→ **Problem to work on**
Among the lines listed below, count those that include the string "footer", and state only the count.
● ● ● ●
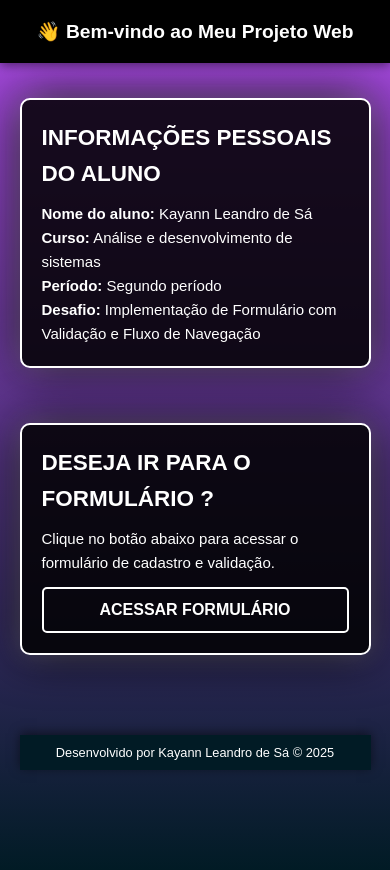
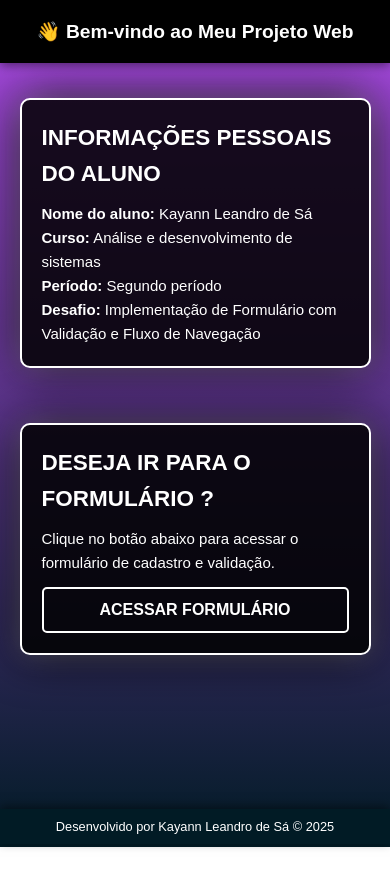
Before and after one commit to Sc00pex/meu-projeto-web, a plain HTML site: page index.html in a window 390 px wide. After the commit the page ends 847 px from the top, so only its background shows below. Drawn offline with Linux system fonts and the light colour scheme.

Commit message:
Ajuste do footer 5

```diff
--- a/style.css
+++ b/style.css
@@ -29,7 +29,7 @@ main {
   flex-direction: column;
   gap: 25px;
   margin-top: 35px;
-  margin-bottom: 40px;
+  margin-bottom: 80px; /* espaço para o rodapé fixo */
   width: 24%;
   max-width: 600px;
   min-height: calc(100vh - 180px);
@@ -87,6 +87,7 @@ button:hover {
   color: black;
 }
 
+/* ---- RODAPÉ FIXO ---- */
 footer {
   width: 100%;
   background-color: #011b25;
@@ -95,11 +96,11 @@ footer {
   padding: 15px 0;
   font-size: 0.9rem;
   box-shadow: 0 -2px 10px rgba(0, 0, 0, 0.5);
-  margin-top: 40px;       /* dá um espaço acima do rodapé */
-  position: relative;     /* evita flutuar no meio da tela */
+  position: fixed;
+  bottom: 0;
+  left: 0;
+  z-index: 10;
 }
-
-
 
 form {
   display: flex;
@@ -209,7 +210,6 @@ button[type="submit"]:hover {
   animation: fadeInButtons 1s forwards ease-in-out;
   margin: 0 auto;
   padding-left: 20px;
-
 }
 
 #btnEditar {
@@ -309,7 +309,8 @@ button[type="submit"]:hover {
   footer {
     font-size: 0.8rem;
     padding: 10px 0;
-    position: relative;
-    margin-top: 40px;
+    position: fixed;
+    bottom: 0;
+    left: 0;
   }
 }
```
● ● ● ●
→ **Answer to the problem**
4